Orban alleges that non-governmental organizations (NGOs) supported by Soros - including Transparency International and the Hungarian Helsinki Committee - are "foreign agents" working against Hungarian interests.
In October 2016 the opposition "Nepszabadsag" newspaper was closed down, with critics accusing Orban of trying to control the press.
Clamping down on the Open Society
Amendments to Hungary's higher education law approved this week could force it to close or move. The law, which was rushed through parliament in less than a week, would require the CEU to change its name and open a campus in the US. The university currently enrolls over 1,400 students from 108 countries.
It is accredited in New York state and in Hungary and students can earn degrees valid in both countries.
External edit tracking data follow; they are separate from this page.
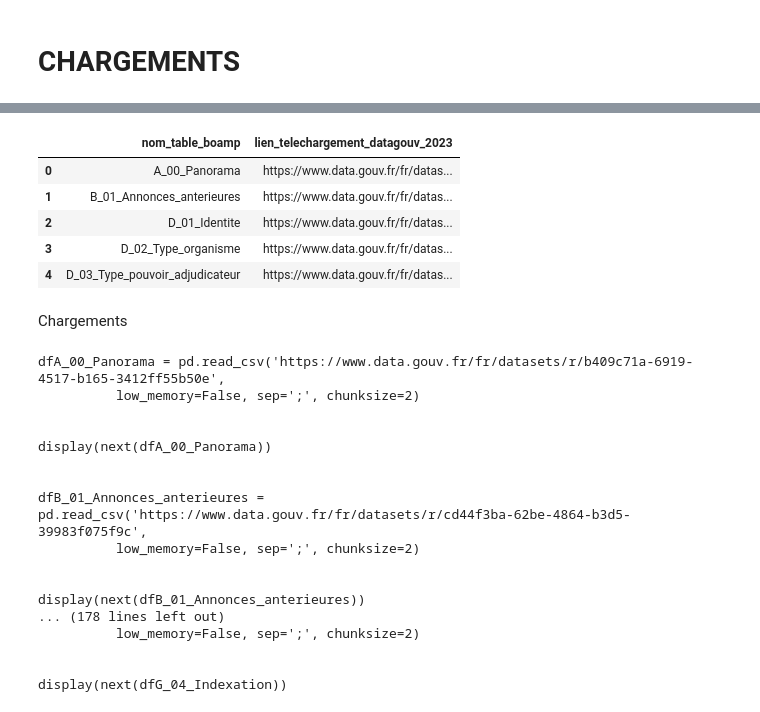
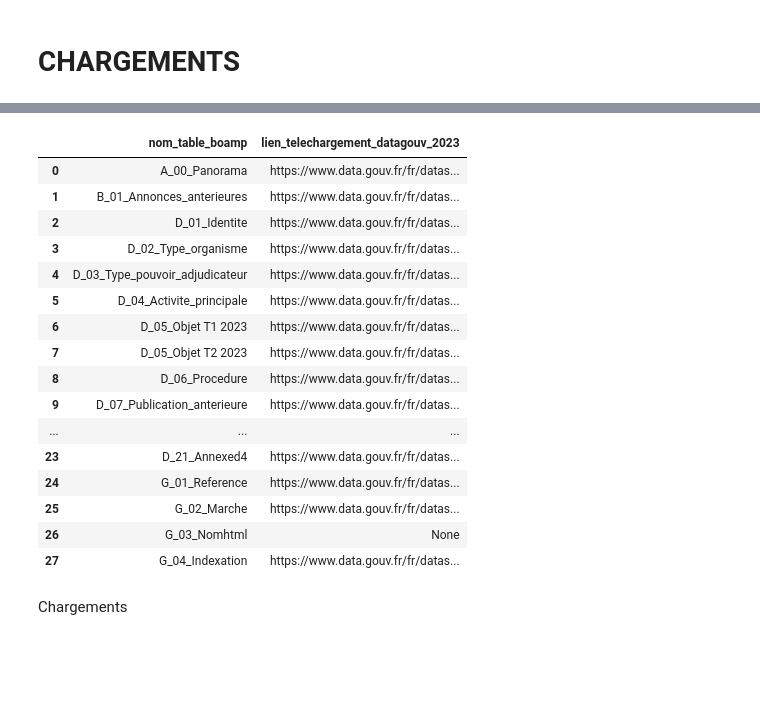
Before and after one commit to AuFilDuBoamp/partages, a Jupyter notebook: CHARGEMENTS_TABLES_AFDB.ipynb, the cells around one changed output, grey strips where cells are left out. Cells and saved outputs as stored; diff of their text form; code cells hidden in the pictures; blank space fills up the shorter version.

```diff
--- a/CHARGEMENTS_TABLES_AFDB.ipynb
+++ b/CHARGEMENTS_TABLES_AFDB.ipynb
@@ -6,0 +11,5 @@ import pandas as pd
+# %%
+import pandas as pd
+pd.options.display.max_rows = 50
+pd.options.display.max_columns = 50
+pd.options.display.max_colwidth = 300
@@ -7,5 +18,4 @@ import pandas as pd
 # %%
-# @title
 df_csv_git = pd.read_csv('https://raw.githubusercontent.com/AuFilDuBoamp/partages/main/aufilduboamp_liens_telechargements_direct_des_tables_2023_datagouv.csv', sep=',')
-df_csv_git.head()
+df_csv_git
 # %% [output]
@@ -12,38 +23,19 @@ df_csv_git.head()
 |  | nom_table_boamp | lien_telechargement_datagouv_2023 |
 | 0 | A_00_Panorama | https://www.data.gouv.fr/fr/datas... |
 | 1 | B_01_Annonces_anterieures | https://www.data.gouv.fr/fr/datas... |
 | 2 | D_01_Identite | https://www.data.gouv.fr/fr/datas... |
 | 3 | D_02_Type_organisme | https://www.data.gouv.fr/fr/datas... |
 | 4 | D_03_Type_pouvoir_adjudicateur | https://www.data.gouv.fr/fr/datas... |
+| 5 | D_04_Activite_principale | https://www.data.gouv.fr/fr/datas... |
+| 6 | D_05_Objet T1 2023 | https://www.data.gouv.fr/fr/datas... |
+| 7 | D_05_Objet T2 2023 | https://www.data.gouv.fr/fr/datas... |
+| 8 | D_06_Procedure | https://www.data.gouv.fr/fr/datas... |
+| 9 | D_07_Publication_anterieure | https://www.data.gouv.fr/fr/datas... |
+| ... | ... | ... |
+| 23 | D_21_Annexed4 | https://www.data.gouv.fr/fr/datas... |
+| 24 | G_01_Reference | https://www.data.gouv.fr/fr/datas... |
+| 25 | G_02_Marche | https://www.data.gouv.fr/fr/datas... |
+| 26 | G_03_Nomhtml | None |
+| 27 | G_04_Indexation | https://www.data.gouv.fr/fr/datas... |
 # %% [markdown]
 Chargements
-# %%
-for row in df_csv_git.itertuples():
-  try:
-    print(f"""df{row.nom_table_boamp} = pd.read_csv('{row.lien_telechargement_datagouv_2023}',
-          low_memory=False, sep=';', chunksize=2)""")
-    print('\n'*1)
-    print(f"display(next(df{row.nom_table_boamp}))")
-    print('\n'*1)
-
-  except Exception as e:
-    print(e)
-    continue
-# %% [output]
-dfA_00_Panorama = pd.read_csv('https://www.data.gouv.fr/fr/datasets/r/b409c71a-6919-4517-b165-3412ff55b50e',
-          low_memory=False, sep=';', chunksize=2)
-
-
-display(next(dfA_00_Panorama))
-
-
-dfB_01_Annonces_anterieures = pd.read_csv('https://www.data.gouv.fr/fr/datasets/r/cd44f3ba-62be-4864-b3d5-39983f075f9c',
-          low_memory=False, sep=';', chunksize=2)
-
-
-display(next(dfB_01_Annonces_anterieures))
-... (178 lines left out)
-          low_memory=False, sep=';', chunksize=2)
-
-
-display(next(dfG_04_Indexation))
```
Also changed, not shown: parts of 49 cells of this notebook.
The CEU has 1,800 students from 100 countries and is ranked in the top 50 universities for political and international studies in the World University Rankings list.
The new rules, approved by parliament on Tuesday, bar institutions based outside the EU from awarding Hungarian diplomas without an agreement between national governments.
A law expected to be passed in May would force NGOs getting more than 7.2 million forints ($24,500) a year from abroad to register with authorities.
The legislation does not mention the CEU by name but the university sees itself as the main target and has warned it may have to close.
The US State Department has expressed its concerns about the legislation and the CEU's ability to continue operating in Hungary.
Deputy Assistant Secretary for European and Eurasian Affairs Hoyt Yee will be in Budapest on Monday to meet with government officials, in part to discuss the CEU. Yee is also expected to meet with authorities from the university.
The governments of the US and Germany have criticized the move to close the university. Hoyt Yee, an official for European and Euroasian affairs at the US State Department, is expected in Budapest during the first half of this week.
More than 900 universities worldwide have signed a petition calling for the new law to be scrapped.
jbh/kl (dpa, AP, AFP)